News from the Green Howards
MENIN CROSSROADS RETURNS TO THE MUSEUM
The oil painting of the Menin Crossroads has returned to the Museum after six months of conservation work on the canvas and frame.
The painting by Chevalier Fortunino Matania depicts the late afternoon of 22nd October 1914 when there was a moment of brief respite for the beleaguered men of the 2nd Battalion the Yorkshire Regiment. With the Battalion's machine guns positioned on either side of the tree-lined Ypres to Menin road the officers take a pause to review the situation, while the wounded are tended inside and outside the ruined house which serves as their temporary field hospital.
Many of the officers and soldiers in the painting are named including Private Henry Tandy who carries a wounded soldier in the foreground of the picture. In a short spell of five weeks, between 25th August and 28th September 1918, Private Tandy was awarded the three highest awards for gallantry in the face of the enemy and, because he refused to take promotion, became the most highly decorated private soldier in the Great War. By November 1918 he had been awarded the Victoria Cross, Distinguished Conduct Medal, Military Medal and five mentions in Despatches.
The painting was commissioned in 1925 and it is likely that Matania was chosen because he was famous for his overwhelming desire for accuracy. He would visit wounded men taking with him a box of toy soldiers so that they could re-enact a scene for him. Certainly the painting is an incredibly powerful image of the First World War allowing a momentary insight into what it must have been like on the Ypres to Menin Road in 1914.

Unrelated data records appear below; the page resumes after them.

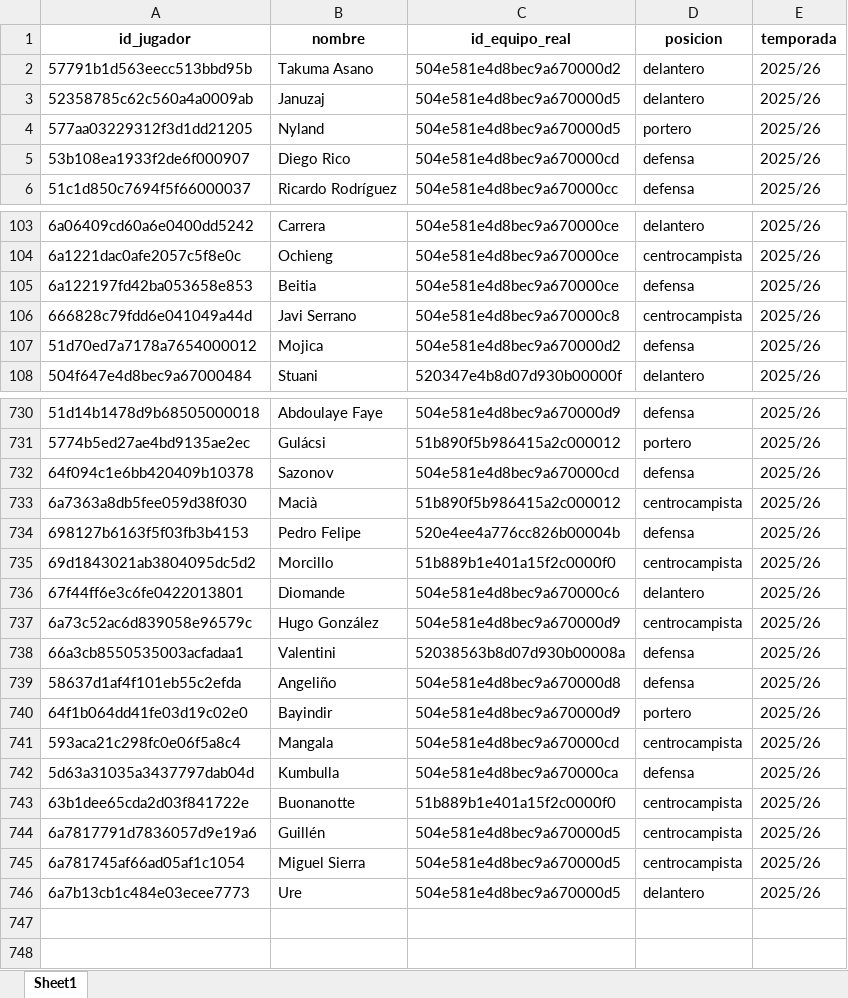
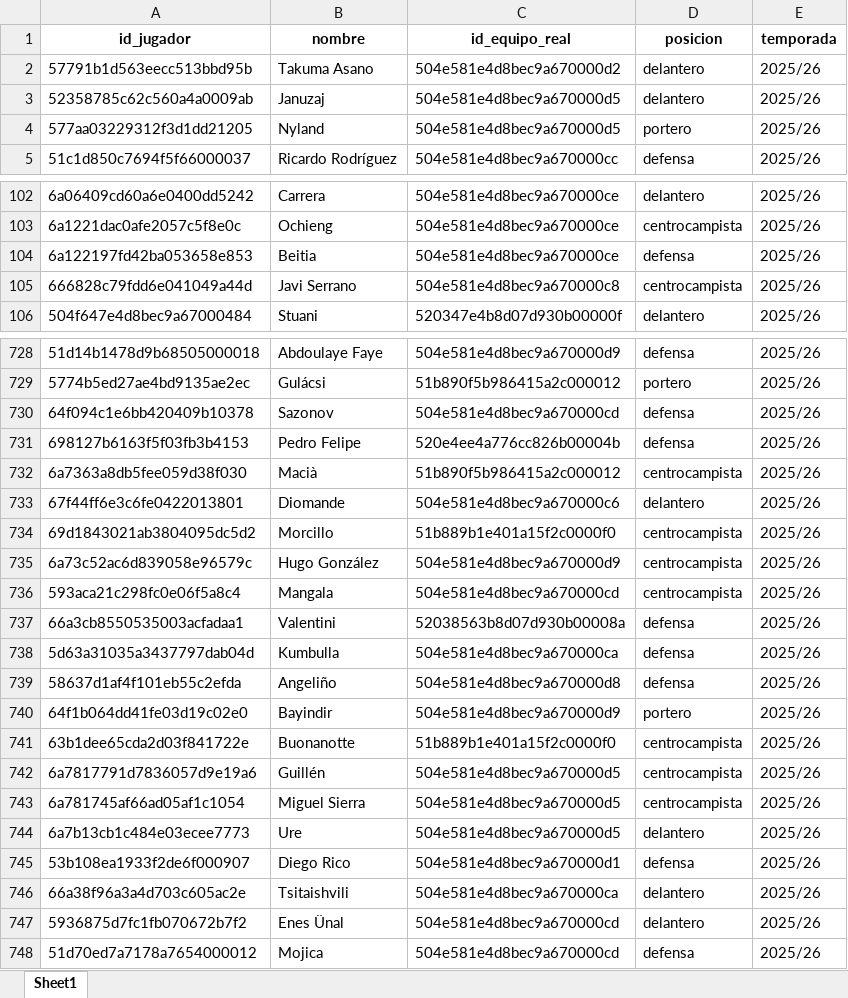
Before and after one commit to kelo71bis/FutmondoBOT, an Excel workbook: datos/maestros/md_jugadores.xlsx, sheet Sheet1, drawn as a sheet; only a part is shown, gaps mark what is left out; values as stored, in another font and other column widths than the file's, no borders; removed rows and columns are numbered as before the commit, all else as after; the diff covers the shown part only; the diff names each change by its address in the sheet, - before the commit and + after, or states it on an @@ line.

```diff
--- a/datos/maestros/md_jugadores.xlsx (sheet Sheet1)
+++ b/datos/maestros/md_jugadores.xlsx (sheet Sheet1)
-row 5: 53b108ea1933f2de6f000907 | Diego Rico | 504e581e4d8bec9a670000cd | defensa | 2025/26
-row 107: 51d70ed7a7178a7654000012 | Mojica | 504e581e4d8bec9a670000d2 | defensa | 2025/26
@@ row 734 moved to row 731: 698127b6163f5f03fb3b4153 @@
@@ row 736 moved to row 733: 67f44ff6e3c6fe0422013801 @@
@@ row 741 moved to row 736: 593aca21c298fc0e06f5a8c4 @@
@@ row 742 moved to row 738: 5d63a31035a3437797dab04d @@
+row 745: 53b108ea1933f2de6f000907 | Diego Rico | 504e581e4d8bec9a670000d1 | defensa | 2025/26
+row 746: 66a38f96a3a4d703c605ac2e | Tsitaishvili | 504e581e4d8bec9a670000ca | delantero | 2025/26
+row 747: 5936875d7fc1fb070672b7f2 | Enes Ünal | 504e581e4d8bec9a670000cd | delantero | 2025/26
+row 748: 51d70ed7a7178a7654000012 | Mojica | 504e581e4d8bec9a670000cd | defensa | 2025/26
```
Also changed, not shown: 458 moved rows elsewhere in this sheet, datos/hechos/td_admin.xlsx, datos/maestros/md_equipos.xlsx, 4 other files.
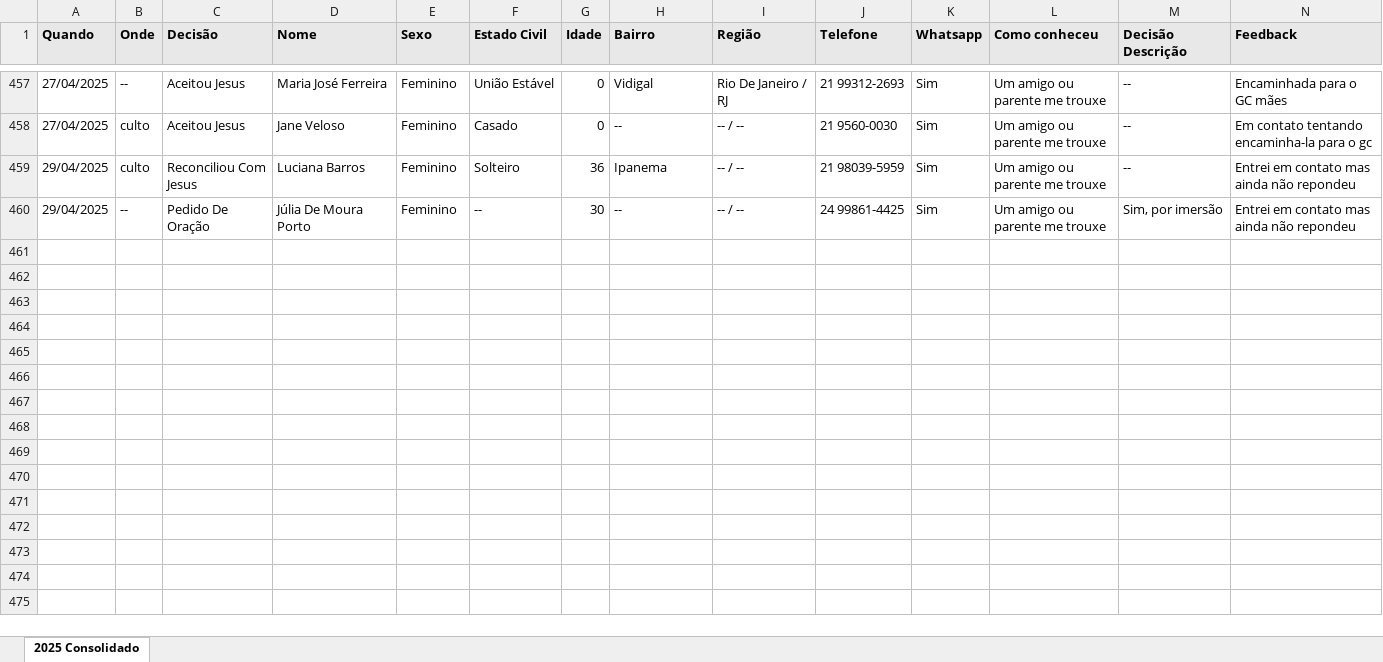
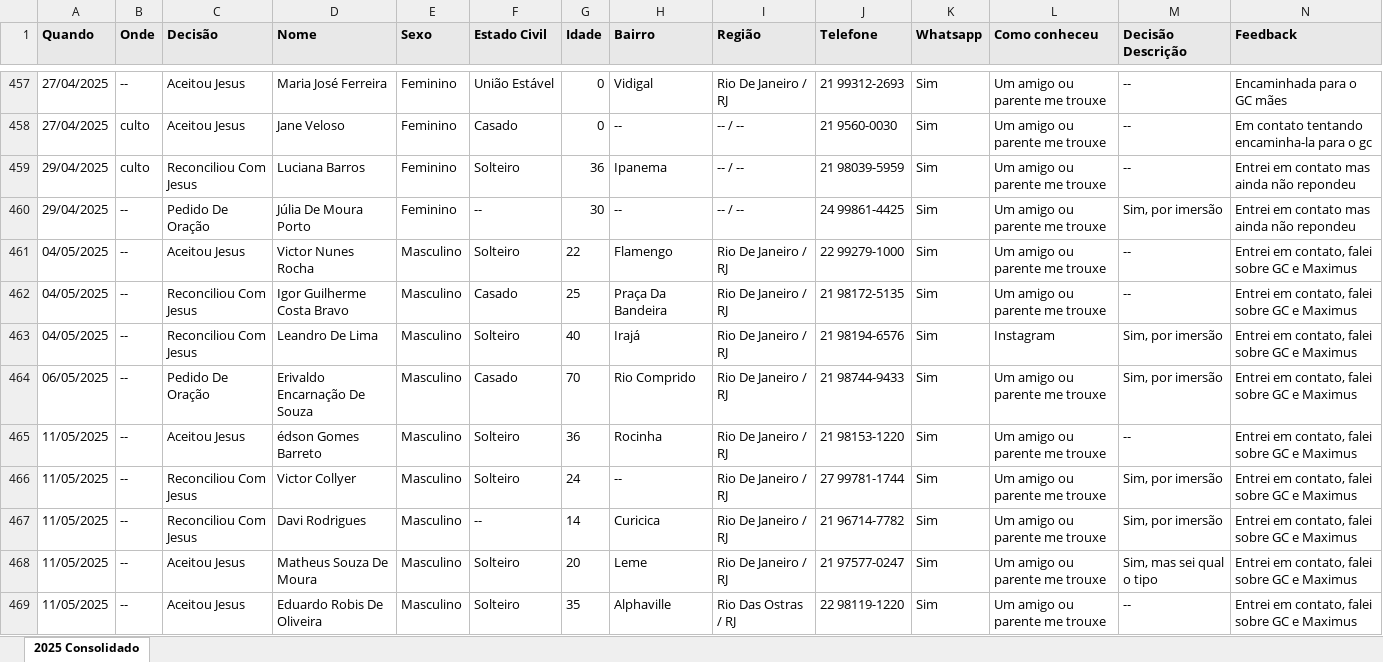
Before and after one commit to brunosobsil/dashboard, an Excel workbook: Consolidado_Bridge_2025.xlsx, sheet 2025 Consolidado, drawn as a sheet; only a part is shown, gaps mark what is left out; values as stored, in another font and other column widths than the file's, no borders; rows hold the shown columns only; the diff covers the shown part only; the diff names each change by its address in the sheet, - before the commit and + after, or states it on an @@ line.

Commit message:
mes de maio consolidado

```diff
--- a/Consolidado_Bridge_2025.xlsx (sheet 2025 Consolidado)
+++ b/Consolidado_Bridge_2025.xlsx (sheet 2025 Consolidado)
+row 461: 04/05/2025 | -- | Aceitou Jesus | Victor Nunes Rocha | Masculino | Solteiro | 22 | Flamengo | Rio De Janeiro / RJ | 22 99279-1000 | Sim | Um amigo ou parente me trouxe | -- | Entrei em contato, falei sobre GC e Maximus
+row 462: 04/05/2025 | -- | Reconciliou Com Jesus | Igor Guilherme Costa Bravo | Masculino | Casado | 25 | Praça Da Bandeira | Rio De Janeiro / RJ | 21 98172-5135 | Sim | Um amigo ou parente me trouxe | -- | Entrei em contato, falei sobre GC e Maximus
+row 463: 04/05/2025 | -- | Reconciliou Com Jesus | Leandro De Lima | Masculino | Solteiro | 40 | Irajá | Rio De Janeiro / RJ | 21 98194-6576 | Sim | Instagram | Sim, por imersão | Entrei em contato, falei sobre GC e Maximus
+row 464: 06/05/2025 | -- | Pedido De Oração | Erivaldo Encarnação De Souza | Masculino | Casado | 70 | Rio Comprido | Rio De Janeiro / RJ | 21 98744-9433 | Sim | Um amigo ou parente me trouxe | Sim, por imersão | Entrei em contato, falei sobre GC e Maximus
+row 465: 11/05/2025 | -- | Aceitou Jesus | édson Gomes Barreto | Masculino | Solteiro | 36 | Rocinha | Rio De Janeiro / RJ | 21 98153-1220 | Sim | Um amigo ou parente me trouxe | -- | Entrei em contato, falei sobre GC e Maximus
+row 466: 11/05/2025 | -- | Reconciliou Com Jesus | Victor Collyer | Masculino | Solteiro | 24 | -- | Rio De Janeiro / RJ | 27 99781-1744 | Sim | Um amigo ou parente me trouxe | Sim, por imersão | Entrei em contato, falei sobre GC e Maximus
+row 467: 11/05/2025 | -- | Reconciliou Com Jesus | Davi Rodrigues | Masculino | -- | 14 | Curicica | Rio De Janeiro / RJ | 21 96714-7782 | Sim | Um amigo ou parente me trouxe | Sim, por imersão | Entrei em contato, falei sobre GC e Maximus
+row 468: 11/05/2025 | -- | Aceitou Jesus | Matheus Souza De Moura | Masculino | Solteiro | 20 | Leme | Rio De Janeiro / RJ | 21 97577-0247 | Sim | Um amigo ou parente me trouxe | Sim, mas sei qual o tipo | Entrei em contato, falei sobre GC e Maximus
+row 469: 11/05/2025 | -- | Aceitou Jesus | Eduardo Robis De Oliveira | Masculino | Solteiro | 35 | Alphaville | Rio Das Ostras / RJ | 22 98119-1220 | Sim | Um amigo ou parente me trouxe | -- | Entrei em contato, falei sobre GC e Maximus
```
Also changed, not shown: 97 added rows elsewhere in this sheet.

If you would like to know more about the painting our next lecture on Friday 20th May at 7pm will include details of the men depicted in the painting.